Your business website is the first experience most customers will have with your company. This means that, in most cases, your website will make the difference between another sale or another loss. Growing your company requires consistent sales growth and, even more importantly, a loyal customer base who help promote your business by word of mouth.

You may find it crazy to imagine your customers holding all the power in a single tweet or Facebook post, but in today’s culture, social media and the internet are the driving force behind most businesses’ marketing.

Take a look at your site today. Do you have any of these four must-have features? If you do, how effective are they? How could you improve? Let’s start by covering these four principles and learn how to build a successful business website.

Safe and Secure

First and foremost, customers want to feel like their personal information is secure. You have to provide the proper means of identity protection to ensure that all of their transactions on your site are safe.

The first thing you want to cover is cybersecurity. Having active managed detection and response software will guard your site from any potential hackers and ensure that all shared data is kept safe and sound.

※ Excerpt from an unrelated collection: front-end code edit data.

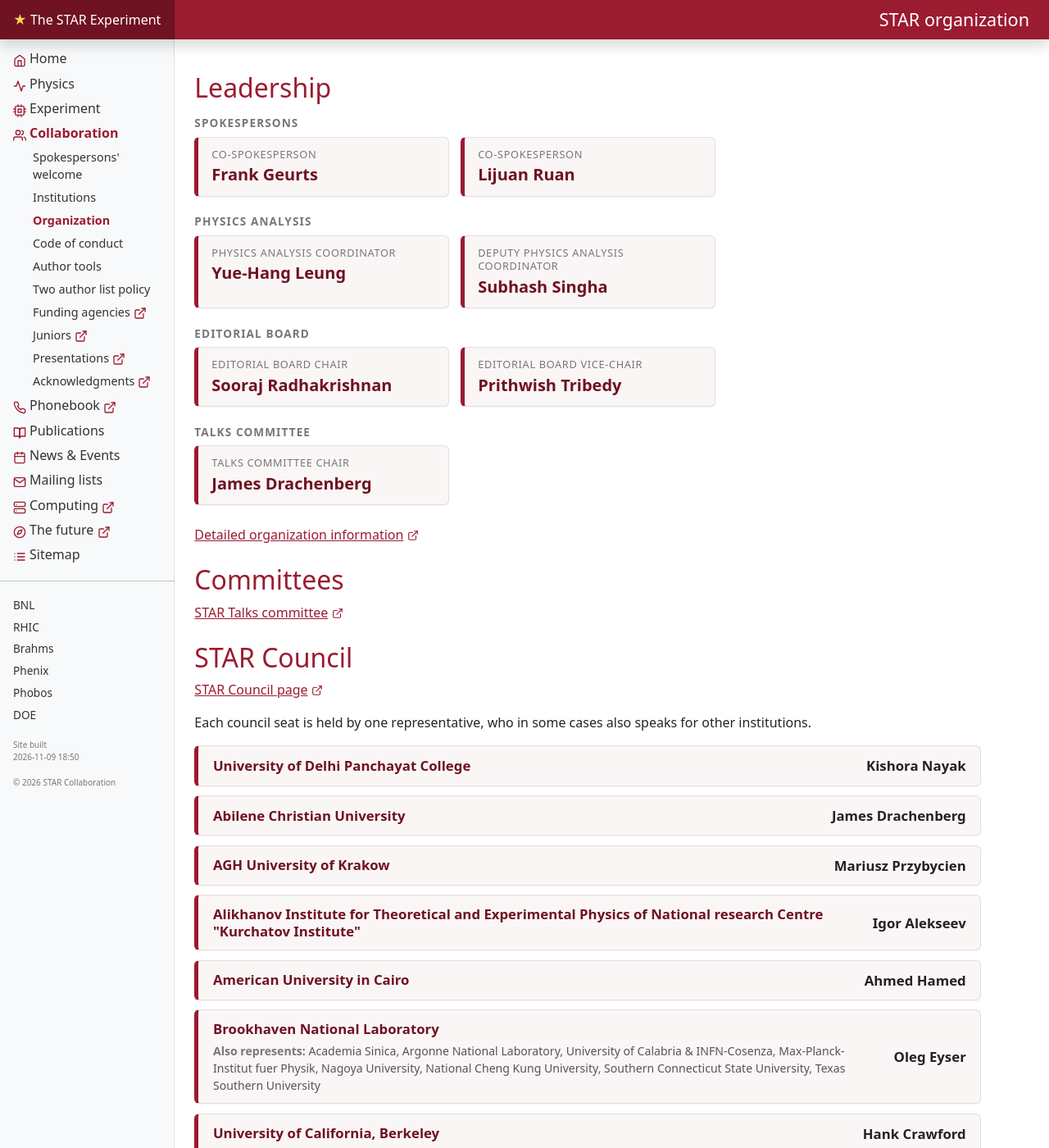
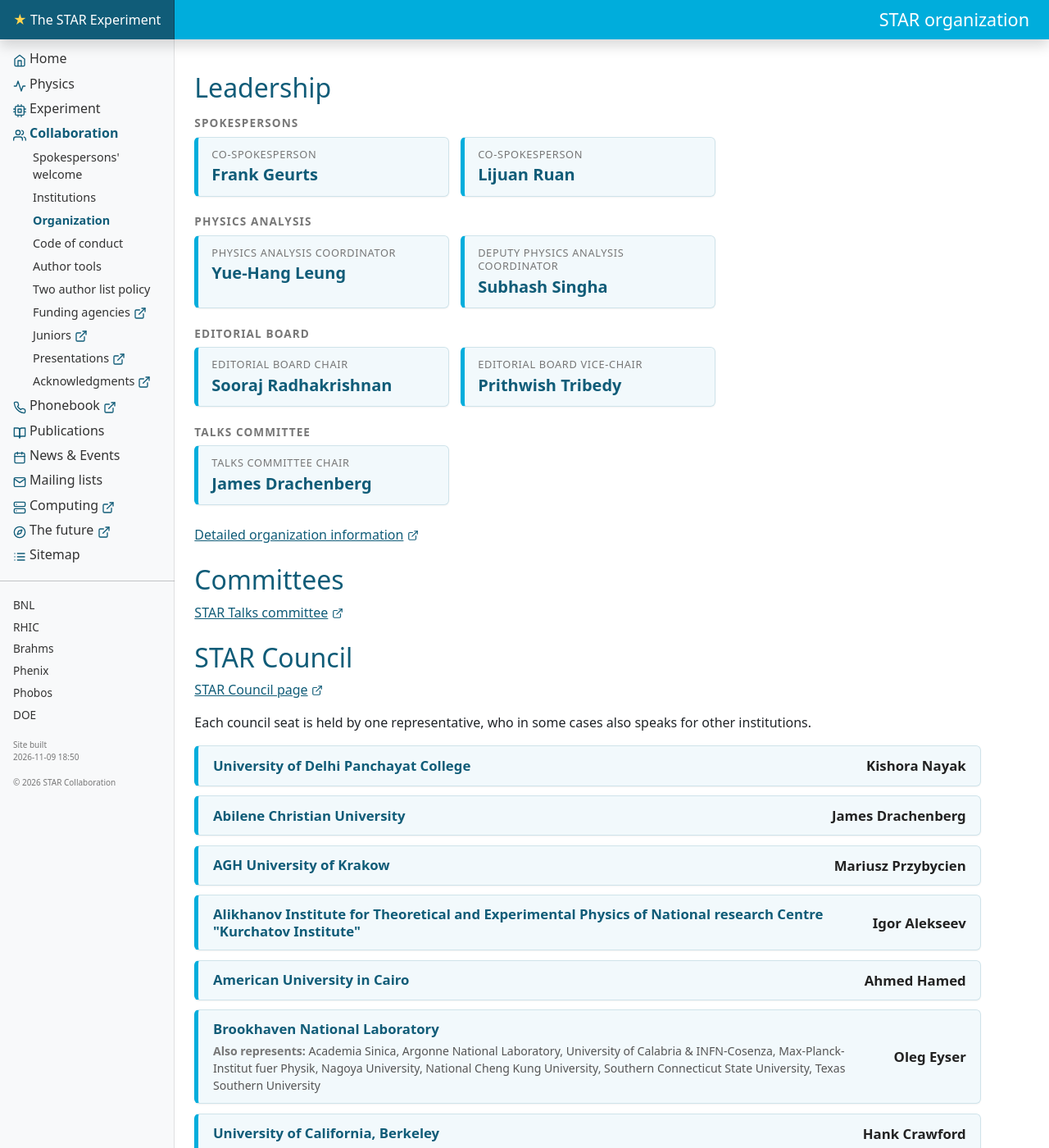
Before and after one commit to buddhasystem/star.github.io, a Jekyll site: the page built from collaboration/organization/index.md, in a window 1280 px wide and 1400 px high. Shown: the whole window at 82% size. Built offline with Jekyll 4.4.1, drawn with Linux system fonts in a browser that asks for light colours.

Commit message:
Created an alternative styling.

```diff
--- a/_config.yml
+++ b/_config.yml
@@ -10,6 +10,11 @@ description: The STAR experiment at RHIC, Brookhaven National Laboratory
 
 url: "https://buddhasystem.github.io"
 baseurl: ""
+
+# Colour theme: a folder under assets/themes/. Keep exactly one line active.
+# jekyll serve reads _config.yml only at startup, so restart it after switching.
+# css_theme: default
+css_theme: alt
 
 timezone: America/New_York
 
--- a/_includes/head.html
+++ b/_includes/head.html
@@ -8,7 +8,7 @@
 
   <link rel="stylesheet" href="{{ '/assets/bootstrap/css/bootstrap.min.css' | relative_url }}">
   <link rel="stylesheet" href="{{ '/assets/dashboard/dashboard.css' | relative_url }}?v={{ site.time | date: '%s' }}">
-  <link rel="stylesheet" href="{{ '/assets/custom/css/custom.css' | relative_url }}?v={{ site.time | date: '%s' }}">
+  <link rel="stylesheet" href="{{ '/assets/themes/' | append: site.css_theme | append: '/custom.css' | relative_url }}?v={{ site.time | date: '%s' }}">
 
   {%- comment -%}
     Physics pages with formulas: put `math: true` in the page front matter.
--- /dev/null
+++ b/assets/themes/alt/custom.css
@@ -0,0 +1,190 @@
+/* STAR site styles, ALTERNATIVE theme: BNL digital palette, cerulean + teal.
+   Same structure as the default theme: a lighter shade (header bar, card borders)
+   and a darker shade (brand block, headings, links, icons, table headers).
+   Cerulean is too light for text on white (about 2.6:1), so text and filled
+   labels use teal. */
+:root {
+  --star-accent: #00ADDC;      /* CERULEAN: header bar, card side/top borders */
+  --star-accent-dark: #105C78; /* TEAL: brand block, headings, links, icons */
+}
+
+body { font-size: 1rem; }
+
+.site-header { background-color: var(--star-accent); }
+.site-header .navbar-brand { background-color: var(--star-accent-dark); color: #fff; }
+.brand-mark { color: #ffd54f; }
+.page-title { font-size: 1.35rem; color: #fff; margin: 0; }
+
+/* sidebar */
+.sidebar .nav-link { color: #333; padding-top: .2rem; padding-bottom: .2rem; }
+.sidebar .nav-link .feather { color: var(--star-accent-dark); }
+.sidebar .nav-link.active { color: var(--star-accent-dark); font-weight: 700; }
+.sidebar-children .nav-link { font-weight: 400; font-size: .9rem; }
+.related-sites .nav-link { font-size: .85rem; }
+.build-stamp { font-size: x-small; color: #777; }
+
+/* content */
+.content { max-width: 60rem; }
+.content h2, .content h3, .content h4 { color: var(--star-accent-dark); margin-top: 1.5rem; }
+.content a { color: var(--star-accent-dark); }
+.content table { border-collapse: collapse; margin: 1rem 0; }
+.content th, .content td { border: 1px solid #ccc; padding: .4rem .7rem; vertical-align: top; }
+.content th { background: var(--star-accent-dark); color: #fff; }
+.content tr:nth-child(even) td { background: #f7f7f7; }
+.content blockquote { padding: .5em .75em; background: #eee; border-left: .4em solid #aaa; border-radius: 6px; }
+
+.news-date { color: #666; font-size: .85rem; }
+
+/* spokespersons' welcome page */
+.welcome p { text-align: justify; }
+.welcome-photos { display: flex; justify-content: center; align-items: center; gap: 2.5rem; margin: 1rem 0 1.5rem; flex-wrap: wrap; }
+.welcome-photos img { max-width: 100%; height: auto; }
+.welcome .star-heading::before { content: "\2606\00a0"; }   /* hollow star, as on the old site */
+.welcome p.former { text-align: left; }
+.welcome-return { text-align: center !important; margin-top: 1.5rem; }
+
+/* STAR Focus feature (home page) */
+.focus-feature p { text-align: justify; }
+.focus-figure { margin: 1.25rem 0; }
+.focus-figure-images { display: flex; flex-wrap: wrap; gap: 1rem; justify-content: center; align-items: flex-start; }
+.focus-figure-images img { max-width: 100%; width: 450px; height: auto; }
+.focus-figure figcaption { font-size: .9rem; margin-top: .5rem; }
+.focus-posted { color: #00008b; font-weight: 700; font-size: .9rem; text-align: left !important; }
+
+/* external-link icon inside page content (same feather icon as the sidebar) */
+.content .feather { width: 14px; height: 14px; vertical-align: -2px; color: var(--star-accent-dark); }
+
+/* mailing lists page: one column, plain lists with lock icons */
+.mail-lists ul { list-style: none; padding-left: 0; }
+.mail-lists li { margin: .15rem 0; }
+.mail-lists .ml-icon, .mail-lists .feather { width: 14px; height: 14px; vertical-align: -2px; color: var(--star-accent-dark); }
+
+/* experiment page: detector drawing */
+.detector-layout { text-align: center; margin: 1rem 0 1.5rem; }
+.detector-layout img { max-width: 100%; height: auto; }
+
+/* subsystem pages: centred figures, optionally several in a row */
+.page-figure { text-align: center; margin: 1.25rem 0; }
+.page-figure img { max-width: 100%; height: auto; }
+.page-figure-row { display: flex; flex-wrap: wrap; gap: 1rem; justify-content: center; align-items: flex-start; }
+
+/* institutions page */
+.inst-map { text-align: center; margin: 1.25rem 0 2rem; }
+.inst-map img { max-width: 100%; height: auto; border: 1px solid #ddd; border-radius: 4px; }
+.inst-map figcaption { font-size: .85rem; color: #666; margin-top: .5rem; }
+.institutions { display: flex; flex-direction: column; gap: 1.1rem; }
+.institution {
+  background: #f2f9fc;
+  border: 1px solid #cfe3ea;
+  border-left: 5px solid var(--star-accent);
+  border-radius: 6px;
+  padding: .9rem 1.2rem 1rem;
+  box-shadow: 0 1px 2px rgba(0, 0, 0, .05);
+}
+.inst-name {
+  font-size: 1.25rem;
+  font-weight: 700;
+  line-height: 1.25;
+  letter-spacing: .01em;
+  color: var(--star-accent-dark);
+}
+.inst-link { font-size: .85rem; margin-top: .3rem; word-break: break-all; }
+.inst-members {
+  margin-top: .7rem;
+  padding-top: .6rem;
+  border-top: 1px solid #cfe3ea;
+  font-size: .95rem;
+  line-height: 1.65;
+  color: #3a3a3a;
+}
+.inst-note { font-size: .85rem; color: #666; margin-top: 1.5rem; }
+
+/* organization page */
+.org-groups { display: flex; flex-direction: column; gap: 1.4rem; margin: 1rem 0 1.5rem; }
+.org-group-title { font-size: .85rem; font-weight: 700; text-transform: uppercase; letter-spacing: .08em; color: #777; margin: 0 0 .5rem; }
+.content .org-group-title { margin-top: 0; color: #777; }
+.org-roles { display: grid; grid-template-columns: repeat(auto-fill, minmax(15rem, 1fr)); gap: .9rem; }
+.org-role {
+  background: #f2f9fc;
+  border: 1px solid #cfe3ea;
+  border-left: 5px solid var(--star-accent);
+  border-radius: 6px;
+  padding: .75rem 1rem .85rem;
+  box-shadow: 0 1px 2px rgba(0, 0, 0, .05);
+}
+.org-role-title { font-size: .8rem; text-transform: uppercase; letter-spacing: .05em; color: #777; line-height: 1.3; }
+.org-role-name { font-size: 1.25rem; font-weight: 700; color: var(--star-accent-dark); margin-top: .25rem; line-height: 1.25; }
+.org-link { margin: .5rem 0 1rem; }
+.council { display: flex; flex-direction: column; gap: .7rem; margin: 1rem 0 1.5rem; }
+.council-row {
+  display: flex; flex-wrap: wrap; align-items: center; justify-content: space-between; gap: .4rem 1.5rem;
+  background: #f2f9fc;
+  border: 1px solid #cfe3ea;
+  border-left: 5px solid var(--star-accent);
+  border-radius: 6px;
+  padding: .7rem 1.1rem;
+  box-shadow: 0 1px 2px rgba(0, 0, 0, .05);
+}
+.council-inst { flex: 1 1 22rem; min-width: 0; }
+.council-inst-name { font-size: 1.05rem; font-weight: 700; color: var(--star-accent-dark); line-height: 1.3; }
+.council-also { font-size: .88rem; color: #555; line-height: 1.5; margin-top: .35rem; }
+.council-also span { font-weight: 600; color: #777; }
+.council-rep { flex: 0 0 auto; font-size: 1.05rem; font-weight: 600; color: #222; text-align: right; }
+.council-rep-none { color: #aaa; }
+@media (max-width: 576px) { .council-rep { text-align: left; } }
+
+/* author tools page: numbered step cards, spaced lists, callouts */
+.content ol.steps { list-style: none; counter-reset: step; padding-left: 0; margin: 1rem 0 1.5rem; }
+.content ol.steps > li {
+  counter-increment: step; position: relative;
+  background: #f2f9fc; border: 1px solid #cfe3ea; border-radius: 6px;
+  padding: .85rem 1.1rem .85rem 3.8rem; margin-bottom: .8rem;
+  box-shadow: 0 1px 2px rgba(0, 0, 0, .05); line-height: 1.55;
+}
+.content ol.steps > li::before {
+  content: counter(step); position: absolute; left: 1rem; top: .8rem;
+  width: 2rem; height: 2rem; border-radius: 50%;
+  background: var(--star-accent-dark); color: #fff; font-weight: 700;
+  display: flex; align-items: center; justify-content: center;
+}
+.content ol.steps > li > p { margin-bottom: .5rem; }
+.content ol.steps > li > p:last-child { margin-bottom: 0; }
+.content ol.steps ul { margin: .5rem 0 0; }
+.content ul.spaced > li { margin-bottom: .8rem; line-height: 1.55; }
+.callout {
+  background: #fff8e6; border-left: 4px solid #d9a400; border-radius: 4px;
+  padding: .6rem 1rem; margin: 1rem 0; line-height: 1.5;
+}
+.callout p { margin: 0; }
+
+/* two-author policy page */
+.list-cards { display: grid; grid-template-columns: repeat(auto-fit, minmax(18rem, 1fr)); gap: 1rem; margin: 1rem 0 1.5rem; }
+.list-card {
+  background: #f2f9fc; border: 1px solid #cfe3ea; border-top: 5px solid var(--star-accent);
+  border-radius: 6px; padding: .8rem 1.1rem 1rem; box-shadow: 0 1px 2px rgba(0, 0, 0, .05);
+}
+.list-card-title { font-size: 1.35rem; font-weight: 700; color: var(--star-accent-dark); margin-bottom: .4rem; }
+.list-card p { margin: 0; line-height: 1.55; }
+.content ul.rules { list-style: none; padding-left: 0; margin: 1rem 0 1.5rem; }
+.content ul.rules > li {
+  background: #f2f9fc; border: 1px solid #cfe3ea; border-left: 5px solid var(--star-accent);
+  border-radius: 6px; padding: .7rem 1.1rem; margin-bottom: .8rem; line-height: 1.55;
+  box-shadow: 0 1px 2px rgba(0, 0, 0, .05);
+}
+
+/* meetings archive */
+.year-jump { display: flex; flex-wrap: wrap; align-items: center; gap: .4rem .5rem; margin: .25rem 0 1.5rem; }
+.year-jump-label { font-size: .85rem; color: #777; margin-right: .25rem; }
+.year-jump a {
+  display: inline-block; padding: .15rem .65rem; border: 1px solid #b9d6e2; border-radius: 999px;
+  background: #f2f9fc; color: var(--star-accent-dark); font-weight: 600; font-size: .9rem; text-decoration: none;
+}
+.year-jump a:hover { background: var(--star-accent-dark); border-color: var(--star-accent-dark); color: #fff; }
+.meeting-years { display: flex; flex-direction: column; gap: 1.4rem; }
+.meeting-year { border: 1px solid #cfe3ea; border-radius: 6px; overflow: hidden; box-shadow: 0 1px 2px rgba(0, 0, 0, .05); scroll-margin-top: 5rem; }
+.content .meeting-year-title { margin: 0; padding: .5rem 1.1rem; font-size: 1.35rem; font-weight: 700; color: #fff; background: var(--star-accent-dark); }
+.meeting-list { list-style: none; margin: 0; padding: 0; background: #fff; }
+.meeting-list li { padding: .65rem 1.1rem; border-top: 1px solid #e0edf2; line-height: 1.5; }
+.meeting-list li:first-child { border-top: 0; }
+.meeting-list li:nth-child(even) { background: #f2f9fc; }
+.meeting-extra { display: inline-block; margin-left: .35rem; color: #555; font-size: .9rem; }
```
Also changed, not shown: README.md, assets/themes/default/custom.css (renamed from assets/custom/css/custom.css).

Customer-Oriented Design

Your website should be easy to navigate and seamlessly guide buyers through the sales funnel. Customer UX design is difficult for a novice to understand; after all, your business site is there to advertise your brand, so that’s what should be at the forefront of your layout, right?

Not so much. People know what they want; if they’ve landed on your site, chances are they don’t need to be convinced you have what they’re looking for. If you sell vitamins, for example, none of your site visitors are going to wind up on your page by mistake. They sought out vitamins or nutrition supplements and encountered your company.

Rather than trying to sell your business, use your website as a resource to demonstrate your product’s value and application. Focus on a customer-oriented design that lets visitors find exactly what they’re looking for on their own terms and makes it easy to interact with you directly or make a purchase.

Caring Content

Gone are the days of blogs packed with keywords just for SEO. Today, content is ranked by Google based off its value. You should still follow the latest SEO practices in 2018, but you shouldn’t be writing content just for the sake of hitting some targets.

Instead, ask yourself what you’d want to know as a customer. Tap into your industry at large and write thoughtful, helpful content that provides information and solutions to your customers’ problems. You can even take things a step further and write about subjects in your market that offer unique insights and information to your blog readers without trying to sell them something.

When you publish genuine content, you boost your business’s authenticity. People are far more likely to engage with a business that prioritizes passion over product placement.

Easy Access to Communication

Make sure that your site has an easy way to contact you. Typically, this is at the bottom of every page on your site, but you can also include a “Contact” tab on your navigation menu or even sidebar widgets that allow people to reach out on social media.

The Most Valuable Asset of Any Business Website

Your website should always focus on what matters most: the customer. Advertising is great, but at the end of the day, your success doesn’t lie in your ability to sell; your business’s prosperity rests in the hands of customers who see its value and come back for more.

It’s not always easy demonstrating how valuable your business is without getting super “salesy”. By following the four principles above, you can turn your business website into a resource for your customers that answers questions, provides solutions and guides them clearly and compassionately through the sales funnel. A good business website doesn’t just sell something: It starts a relationship.                                                                                                                                                                                      By:  Walter Bodell